System Center 2012 SP1 also features an expansion of System Center Configuration Manager to use PowerShell to perform administrative tasks on remote machines and to export the generated scripts.
System Center 2012 SP1 can be downloaded in beta form from Microsoft's System Center website. The final version is expected to release to manufacturing alongside the next revision Windows Intune sometime early next year.
Big benefits for early adopters
SP1 is a comprehensive update that solves some acute, immediate problems for early adopters.
For any IT department already using System Center with plans to deploy Windows 8 or Windows Server 2012 soon, looking at the preview version of this service pack makes sense.
Organizations in the same boat with early adopters of Windows RT devices need some way to manage these machines because they are personal devices and can't join the domain. System Center's integration with Windows Intune is currently the only way to do that.
Organizations sticking with Windows 7 and Windows Server 2008 for a while should be in no rush to update. Waiting for the final release will be just fine.
About the author:

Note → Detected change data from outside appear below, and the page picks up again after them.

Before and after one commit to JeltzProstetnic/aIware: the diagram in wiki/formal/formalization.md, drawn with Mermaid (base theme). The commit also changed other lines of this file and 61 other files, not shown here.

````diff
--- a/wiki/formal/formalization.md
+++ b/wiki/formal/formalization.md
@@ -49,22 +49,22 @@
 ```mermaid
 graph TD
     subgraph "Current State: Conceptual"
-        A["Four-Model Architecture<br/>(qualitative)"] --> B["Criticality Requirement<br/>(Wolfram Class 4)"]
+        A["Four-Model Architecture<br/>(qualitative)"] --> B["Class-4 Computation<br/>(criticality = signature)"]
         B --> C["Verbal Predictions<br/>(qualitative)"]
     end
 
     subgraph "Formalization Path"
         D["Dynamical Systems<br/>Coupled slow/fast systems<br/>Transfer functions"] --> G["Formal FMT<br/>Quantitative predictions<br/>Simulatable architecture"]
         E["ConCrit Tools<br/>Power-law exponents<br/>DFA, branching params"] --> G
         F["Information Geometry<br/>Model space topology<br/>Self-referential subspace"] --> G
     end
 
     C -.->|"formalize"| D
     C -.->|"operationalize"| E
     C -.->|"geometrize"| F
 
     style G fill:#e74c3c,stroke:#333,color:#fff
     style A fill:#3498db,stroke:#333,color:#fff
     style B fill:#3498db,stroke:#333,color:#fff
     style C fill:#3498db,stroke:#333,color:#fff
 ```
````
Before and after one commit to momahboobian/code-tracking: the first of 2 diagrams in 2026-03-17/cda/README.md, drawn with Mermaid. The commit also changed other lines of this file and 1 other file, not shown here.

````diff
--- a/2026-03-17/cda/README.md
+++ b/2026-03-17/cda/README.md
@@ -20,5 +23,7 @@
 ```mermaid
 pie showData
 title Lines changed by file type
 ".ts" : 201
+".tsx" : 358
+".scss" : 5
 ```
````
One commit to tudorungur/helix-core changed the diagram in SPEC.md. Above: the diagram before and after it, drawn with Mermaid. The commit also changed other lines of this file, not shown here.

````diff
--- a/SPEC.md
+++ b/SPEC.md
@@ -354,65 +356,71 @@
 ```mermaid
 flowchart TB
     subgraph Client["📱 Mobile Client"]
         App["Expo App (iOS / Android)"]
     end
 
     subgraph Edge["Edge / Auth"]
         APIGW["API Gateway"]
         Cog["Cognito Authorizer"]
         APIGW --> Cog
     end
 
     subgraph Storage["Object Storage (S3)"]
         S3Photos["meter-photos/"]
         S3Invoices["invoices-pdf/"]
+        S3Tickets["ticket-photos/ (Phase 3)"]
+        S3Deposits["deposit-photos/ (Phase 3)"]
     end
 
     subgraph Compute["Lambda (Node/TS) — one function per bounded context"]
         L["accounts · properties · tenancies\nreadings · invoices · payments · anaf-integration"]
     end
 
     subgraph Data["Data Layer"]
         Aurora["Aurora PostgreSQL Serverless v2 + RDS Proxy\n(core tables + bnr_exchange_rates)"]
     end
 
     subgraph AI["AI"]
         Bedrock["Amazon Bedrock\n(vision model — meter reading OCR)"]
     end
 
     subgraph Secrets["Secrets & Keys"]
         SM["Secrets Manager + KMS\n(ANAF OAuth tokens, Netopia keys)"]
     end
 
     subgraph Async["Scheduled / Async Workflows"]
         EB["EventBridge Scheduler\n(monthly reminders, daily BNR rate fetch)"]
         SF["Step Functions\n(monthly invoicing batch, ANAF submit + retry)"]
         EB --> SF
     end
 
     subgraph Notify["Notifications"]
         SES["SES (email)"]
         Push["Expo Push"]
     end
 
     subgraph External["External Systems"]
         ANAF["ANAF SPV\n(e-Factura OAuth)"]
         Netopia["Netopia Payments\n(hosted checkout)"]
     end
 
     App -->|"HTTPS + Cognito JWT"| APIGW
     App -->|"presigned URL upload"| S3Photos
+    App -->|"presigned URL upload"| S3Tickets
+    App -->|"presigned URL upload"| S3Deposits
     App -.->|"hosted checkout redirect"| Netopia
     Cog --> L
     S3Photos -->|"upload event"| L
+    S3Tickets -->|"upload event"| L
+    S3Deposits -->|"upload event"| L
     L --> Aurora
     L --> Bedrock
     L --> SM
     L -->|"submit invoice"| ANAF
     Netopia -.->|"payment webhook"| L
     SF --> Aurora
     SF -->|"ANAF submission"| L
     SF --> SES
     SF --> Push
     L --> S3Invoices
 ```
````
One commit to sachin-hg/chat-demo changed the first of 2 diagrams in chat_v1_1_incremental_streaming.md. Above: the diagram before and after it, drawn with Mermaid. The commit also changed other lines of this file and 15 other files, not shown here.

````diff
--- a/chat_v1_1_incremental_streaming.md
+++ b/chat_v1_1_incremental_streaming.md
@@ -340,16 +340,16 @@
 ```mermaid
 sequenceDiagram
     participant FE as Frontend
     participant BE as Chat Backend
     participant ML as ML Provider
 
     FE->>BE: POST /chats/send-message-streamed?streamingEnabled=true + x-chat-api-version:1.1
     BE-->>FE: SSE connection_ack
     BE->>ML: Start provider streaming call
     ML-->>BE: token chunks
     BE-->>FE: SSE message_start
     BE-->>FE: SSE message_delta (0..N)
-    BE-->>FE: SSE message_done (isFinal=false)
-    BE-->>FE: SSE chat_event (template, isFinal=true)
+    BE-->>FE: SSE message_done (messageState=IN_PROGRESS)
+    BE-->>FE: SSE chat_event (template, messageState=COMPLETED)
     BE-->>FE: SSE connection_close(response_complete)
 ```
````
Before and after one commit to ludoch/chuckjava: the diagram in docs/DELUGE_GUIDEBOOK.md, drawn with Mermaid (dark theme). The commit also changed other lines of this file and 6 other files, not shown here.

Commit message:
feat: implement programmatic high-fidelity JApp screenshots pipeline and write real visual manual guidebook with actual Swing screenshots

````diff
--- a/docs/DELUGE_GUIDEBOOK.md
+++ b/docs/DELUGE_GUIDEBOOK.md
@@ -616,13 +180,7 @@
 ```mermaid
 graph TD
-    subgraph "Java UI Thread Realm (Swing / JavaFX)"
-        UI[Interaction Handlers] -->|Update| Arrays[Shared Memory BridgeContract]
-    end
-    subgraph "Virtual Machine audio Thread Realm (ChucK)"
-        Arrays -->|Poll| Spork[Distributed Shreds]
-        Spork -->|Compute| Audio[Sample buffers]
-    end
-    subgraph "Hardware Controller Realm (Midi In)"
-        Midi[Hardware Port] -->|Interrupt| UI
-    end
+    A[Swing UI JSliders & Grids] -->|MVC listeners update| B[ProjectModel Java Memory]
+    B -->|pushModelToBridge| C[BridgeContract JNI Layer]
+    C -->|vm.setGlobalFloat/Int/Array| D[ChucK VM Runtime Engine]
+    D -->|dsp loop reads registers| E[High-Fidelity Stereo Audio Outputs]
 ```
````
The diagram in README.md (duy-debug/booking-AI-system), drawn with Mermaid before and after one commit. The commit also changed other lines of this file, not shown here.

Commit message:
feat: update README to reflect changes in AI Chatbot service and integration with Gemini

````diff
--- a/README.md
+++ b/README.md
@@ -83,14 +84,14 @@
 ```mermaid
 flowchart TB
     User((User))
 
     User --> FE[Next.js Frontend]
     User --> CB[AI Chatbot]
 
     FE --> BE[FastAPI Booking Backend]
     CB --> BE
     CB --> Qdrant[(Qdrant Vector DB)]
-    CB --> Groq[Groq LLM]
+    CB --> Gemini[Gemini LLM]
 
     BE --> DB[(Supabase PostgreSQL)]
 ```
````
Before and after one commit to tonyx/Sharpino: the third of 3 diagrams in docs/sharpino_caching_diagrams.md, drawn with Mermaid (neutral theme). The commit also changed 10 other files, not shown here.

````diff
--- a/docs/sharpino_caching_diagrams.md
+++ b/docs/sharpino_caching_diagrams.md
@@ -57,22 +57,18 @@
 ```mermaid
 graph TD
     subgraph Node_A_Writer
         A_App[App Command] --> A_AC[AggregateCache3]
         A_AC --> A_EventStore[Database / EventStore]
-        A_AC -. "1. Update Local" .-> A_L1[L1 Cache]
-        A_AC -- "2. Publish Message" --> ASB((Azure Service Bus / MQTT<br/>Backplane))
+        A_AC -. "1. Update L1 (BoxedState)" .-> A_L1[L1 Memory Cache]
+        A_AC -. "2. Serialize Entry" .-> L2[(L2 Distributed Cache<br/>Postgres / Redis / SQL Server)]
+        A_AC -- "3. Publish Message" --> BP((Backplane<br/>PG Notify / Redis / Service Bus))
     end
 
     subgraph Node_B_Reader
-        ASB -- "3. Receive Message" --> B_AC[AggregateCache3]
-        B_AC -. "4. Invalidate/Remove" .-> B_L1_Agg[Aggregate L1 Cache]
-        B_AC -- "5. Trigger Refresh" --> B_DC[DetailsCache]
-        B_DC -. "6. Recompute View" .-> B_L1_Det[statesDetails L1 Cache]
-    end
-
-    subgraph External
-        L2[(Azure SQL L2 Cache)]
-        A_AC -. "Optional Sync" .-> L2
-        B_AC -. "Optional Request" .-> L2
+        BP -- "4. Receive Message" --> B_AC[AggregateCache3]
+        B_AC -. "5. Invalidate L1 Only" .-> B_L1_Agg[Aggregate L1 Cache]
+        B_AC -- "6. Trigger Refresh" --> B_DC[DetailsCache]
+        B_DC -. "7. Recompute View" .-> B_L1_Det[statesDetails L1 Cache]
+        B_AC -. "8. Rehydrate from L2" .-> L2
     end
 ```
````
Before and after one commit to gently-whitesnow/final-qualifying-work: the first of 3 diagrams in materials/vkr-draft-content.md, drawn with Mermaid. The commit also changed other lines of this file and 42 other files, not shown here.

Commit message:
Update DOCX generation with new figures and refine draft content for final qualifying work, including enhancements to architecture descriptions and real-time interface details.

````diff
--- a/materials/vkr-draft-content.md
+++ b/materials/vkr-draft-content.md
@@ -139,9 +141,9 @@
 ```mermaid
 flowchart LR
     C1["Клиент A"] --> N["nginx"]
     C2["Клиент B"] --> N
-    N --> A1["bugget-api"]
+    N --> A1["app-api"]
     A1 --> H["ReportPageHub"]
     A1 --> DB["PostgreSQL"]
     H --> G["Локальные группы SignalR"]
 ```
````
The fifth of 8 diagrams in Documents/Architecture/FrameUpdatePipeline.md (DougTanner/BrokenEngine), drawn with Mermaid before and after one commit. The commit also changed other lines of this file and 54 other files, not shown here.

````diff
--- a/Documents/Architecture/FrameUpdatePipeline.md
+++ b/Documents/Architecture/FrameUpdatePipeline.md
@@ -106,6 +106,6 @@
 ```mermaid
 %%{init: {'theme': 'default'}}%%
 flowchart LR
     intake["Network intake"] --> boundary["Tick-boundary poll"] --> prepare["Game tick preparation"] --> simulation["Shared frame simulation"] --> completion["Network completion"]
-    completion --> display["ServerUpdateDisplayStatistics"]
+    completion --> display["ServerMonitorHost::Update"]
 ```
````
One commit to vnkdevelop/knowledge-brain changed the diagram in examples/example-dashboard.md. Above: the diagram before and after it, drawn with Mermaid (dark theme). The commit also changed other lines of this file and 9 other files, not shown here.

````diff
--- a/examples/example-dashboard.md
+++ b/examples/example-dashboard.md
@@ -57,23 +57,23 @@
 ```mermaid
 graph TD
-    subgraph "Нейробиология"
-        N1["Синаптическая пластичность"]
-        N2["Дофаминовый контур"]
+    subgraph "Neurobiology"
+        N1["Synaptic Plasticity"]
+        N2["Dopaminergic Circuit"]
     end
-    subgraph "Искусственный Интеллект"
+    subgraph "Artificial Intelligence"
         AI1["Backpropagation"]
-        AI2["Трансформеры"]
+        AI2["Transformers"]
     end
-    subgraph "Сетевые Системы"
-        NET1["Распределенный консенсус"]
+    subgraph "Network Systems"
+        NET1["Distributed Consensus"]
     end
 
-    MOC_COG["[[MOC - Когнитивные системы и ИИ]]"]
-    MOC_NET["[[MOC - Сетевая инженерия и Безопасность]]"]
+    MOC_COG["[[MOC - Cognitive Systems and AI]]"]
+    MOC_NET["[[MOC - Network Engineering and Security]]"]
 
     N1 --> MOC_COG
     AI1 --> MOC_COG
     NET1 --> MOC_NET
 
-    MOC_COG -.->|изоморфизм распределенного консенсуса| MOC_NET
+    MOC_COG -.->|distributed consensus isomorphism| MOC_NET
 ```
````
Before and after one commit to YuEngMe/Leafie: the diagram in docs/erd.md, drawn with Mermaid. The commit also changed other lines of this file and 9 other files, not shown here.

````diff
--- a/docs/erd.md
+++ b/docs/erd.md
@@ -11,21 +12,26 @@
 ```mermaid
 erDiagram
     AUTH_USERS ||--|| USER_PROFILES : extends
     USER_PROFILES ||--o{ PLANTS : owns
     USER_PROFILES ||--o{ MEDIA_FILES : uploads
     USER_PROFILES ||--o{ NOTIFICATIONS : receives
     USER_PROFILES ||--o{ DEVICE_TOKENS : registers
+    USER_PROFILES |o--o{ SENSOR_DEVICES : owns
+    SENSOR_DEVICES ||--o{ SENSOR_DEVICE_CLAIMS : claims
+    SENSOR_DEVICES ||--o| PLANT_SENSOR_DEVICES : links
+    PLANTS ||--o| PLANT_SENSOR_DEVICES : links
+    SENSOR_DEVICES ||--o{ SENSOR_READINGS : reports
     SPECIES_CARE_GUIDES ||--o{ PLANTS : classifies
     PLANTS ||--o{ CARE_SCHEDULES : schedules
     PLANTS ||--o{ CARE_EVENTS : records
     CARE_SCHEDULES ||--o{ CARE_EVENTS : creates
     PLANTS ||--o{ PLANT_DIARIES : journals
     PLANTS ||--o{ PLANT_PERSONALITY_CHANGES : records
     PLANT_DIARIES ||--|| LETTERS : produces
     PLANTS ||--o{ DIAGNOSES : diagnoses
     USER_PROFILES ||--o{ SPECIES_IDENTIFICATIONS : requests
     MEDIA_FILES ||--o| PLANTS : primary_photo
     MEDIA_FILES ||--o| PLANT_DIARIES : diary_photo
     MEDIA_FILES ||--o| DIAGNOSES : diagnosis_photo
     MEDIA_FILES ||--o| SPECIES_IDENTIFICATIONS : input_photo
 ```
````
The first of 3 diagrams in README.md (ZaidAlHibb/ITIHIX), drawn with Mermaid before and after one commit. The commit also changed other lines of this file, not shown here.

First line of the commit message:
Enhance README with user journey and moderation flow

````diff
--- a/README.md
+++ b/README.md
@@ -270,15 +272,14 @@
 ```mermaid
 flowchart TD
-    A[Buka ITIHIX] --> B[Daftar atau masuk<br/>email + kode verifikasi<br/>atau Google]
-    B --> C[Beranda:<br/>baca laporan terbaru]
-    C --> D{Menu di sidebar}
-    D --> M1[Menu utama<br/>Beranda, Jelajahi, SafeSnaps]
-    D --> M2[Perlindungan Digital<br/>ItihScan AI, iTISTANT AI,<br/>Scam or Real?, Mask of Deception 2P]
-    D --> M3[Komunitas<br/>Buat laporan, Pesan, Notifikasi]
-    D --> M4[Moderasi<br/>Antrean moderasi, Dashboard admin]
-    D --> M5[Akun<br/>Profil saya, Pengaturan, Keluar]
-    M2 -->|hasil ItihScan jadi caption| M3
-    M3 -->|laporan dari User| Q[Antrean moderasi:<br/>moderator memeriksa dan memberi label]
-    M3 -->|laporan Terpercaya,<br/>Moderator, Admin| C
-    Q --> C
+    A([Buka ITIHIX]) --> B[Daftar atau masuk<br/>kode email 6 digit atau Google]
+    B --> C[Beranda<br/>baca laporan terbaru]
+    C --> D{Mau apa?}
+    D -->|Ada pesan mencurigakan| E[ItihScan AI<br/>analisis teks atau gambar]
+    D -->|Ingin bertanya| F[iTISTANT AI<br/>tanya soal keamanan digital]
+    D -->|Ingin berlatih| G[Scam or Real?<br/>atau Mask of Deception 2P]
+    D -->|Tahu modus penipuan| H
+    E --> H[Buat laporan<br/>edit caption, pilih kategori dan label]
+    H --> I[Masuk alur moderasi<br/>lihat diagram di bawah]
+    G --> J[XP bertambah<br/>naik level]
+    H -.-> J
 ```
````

Jonathan Hassell is an author, consultant, and speaker on a variety of IT topics. His published works include RADIUS, Hardening Windows, Using Microsoft Windows Small Business Server 2003, and Learning Windows Server 2003. Jonathan also speaks worldwide on topics ranging from networking and security to Windows administration. He is president of 82 Ventures based in North Carolina, and is currently an editor for Apress, a publishing company that specializes in books for programmers and IT professionals.